PATRICK KENNEDY: Well, we just need a lot more attention on these issues. We have, as I said, a very anemic workforce. So that means that the Biden administration-- when we talk about COVID, like you just had your previous guest on, the medical community has a responsibility.

The fact that we never heard from Dr. Fauci on the affects-- the mental health, psychiatric affects-- of COVID was a disgrace. The fact that we never included mental health screenings when we screened COVID, the fact that we never inoculated people for their mental health impact of COVID when they-- not when we inoculated them for their viral impact of COVID-- we could have reattached the brain with the rest of the body in our nation's response through the vaccinations. We could have made it crystal clear to people that health means to get the shot in the arm, but it also means take care of your anxiety, your depression, making sure we don't have dependency on alcohol, which has gone up quite a bit during the pandemic-- that that doesn't become alcoholism or that the sharp increase in benzodiazepines doesn't become another addiction crisis.

So it's just shocking to me that we don't do more messaging when we're talking about COVID that it includes mental health because at the end of the day, when this is all over in the next few years, I wouldn't be surprised if the total number of deaths to COVID are more in the mental health space from overdoses and suicides in the long run than they were-- with the lives we lost to the viral pandemic.

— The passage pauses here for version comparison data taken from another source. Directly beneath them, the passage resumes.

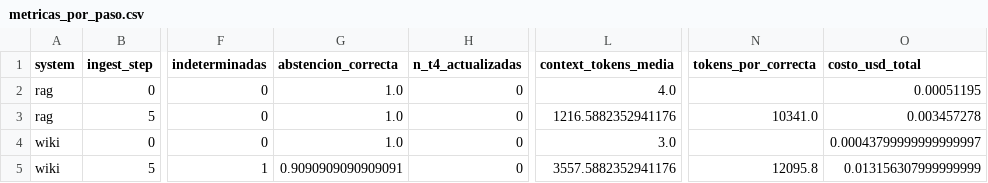
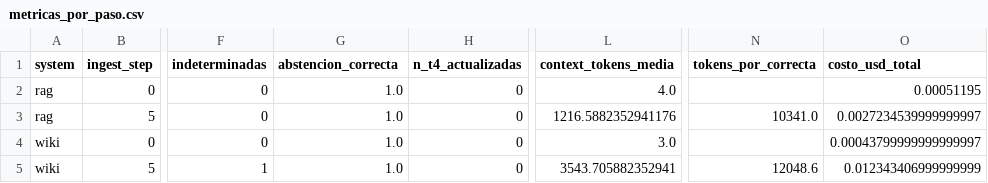
Before and after one commit to 1KVueltasAlCampo/llm-knowledge-management-wiki-agent, a CSV file: results/piloto-1/metricas_por_paso.csv, drawn as a sheet; only a part is shown, gaps mark what is left out; the diff names each change by its address in the sheet, - before the commit and + after, or states it on an @@ line.

Commit message:
fix: recalcula las métricas del piloto sobre las respuestas guardadas
Tras la prueba de reanudación se rehicieron 10 respuestas T5, pero evaluados y
metricas_por_paso seguían calculados con la primera tanda. Detalle en la bitácora.

```diff
--- a/results/piloto-1/metricas_por_paso.csv
+++ b/results/piloto-1/metricas_por_paso.csv
-O3 (costo_usd_total): 0.003457278
+O3 (costo_usd_total): 0.0027234539999999997
-G5 (abstencion_correcta): 0.9090909090909091
+G5 (abstencion_correcta): 1.0
-L5 (context_tokens_media): 3557.5882352941176
+L5 (context_tokens_media): 3543.705882352941
-N5 (tokens_por_correcta): 12095.8
+N5 (tokens_por_correcta): 12048.6
-O5 (costo_usd_total): 0.013156307999999999
+O5 (costo_usd_total): 0.012343406999999999
```
Also changed, not shown: 3 other files.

And you would not even think that this was as big a deal as it is because of the almost exclusive focus that has been given to the viral part of the COVID.

- --to COVID-19--


- That's a very good point. Patrick, it's been a while since we've spoken. But I do recall a lot of this has been a concern, of course, since the-- since prior to the pandemic. But what we've seen is a lot of attention and almost a bracing for mental health to be the next pandemic, essentially.

So really quickly, there are-- there is a lot of investment right now in mental telehealth platforms. And so I want to know your thoughts on that and whether or not that is, in fact, a solution that we've been waiting for and whether or not the private sector funding could help sway the attention on it.

PATRICK KENNEDY: I think it's very exciting because it's a way for us to bring to scale the fact that, as I said, we have a very short and anemic, you know, cohort of mental health professionals who are able to scale up our access through telehealth, mental health platforms. I think especially in mental health, telehealth really has a unique advantage. People find that it is just, if not more, efficacious. It addresses a lot of the stigma barriers and logistics barriers that people have in going to see inpatient-- in-person therapy. And its outcomes are equally good provided the therapist use evidence-based therapy.

And that's the real worry in this-- is that it's going to be a kind of just general free-for-all on tele-mental health and people aren't going to get, really, the expertise and certain types of cognitive behavioral therapy because it's kind of all bets kind of a play by the mental health, tele-mental health, companies. They really need to do a much better job of curating their network of providers to match to the diagnoses of their-- of those patients that they're treating.

ADAM SHAPIRO: Real quick, nami.org, the National Alliance for Mental Illness, N-A-M-I dot org, is one place you can find some resources. We'll be right back.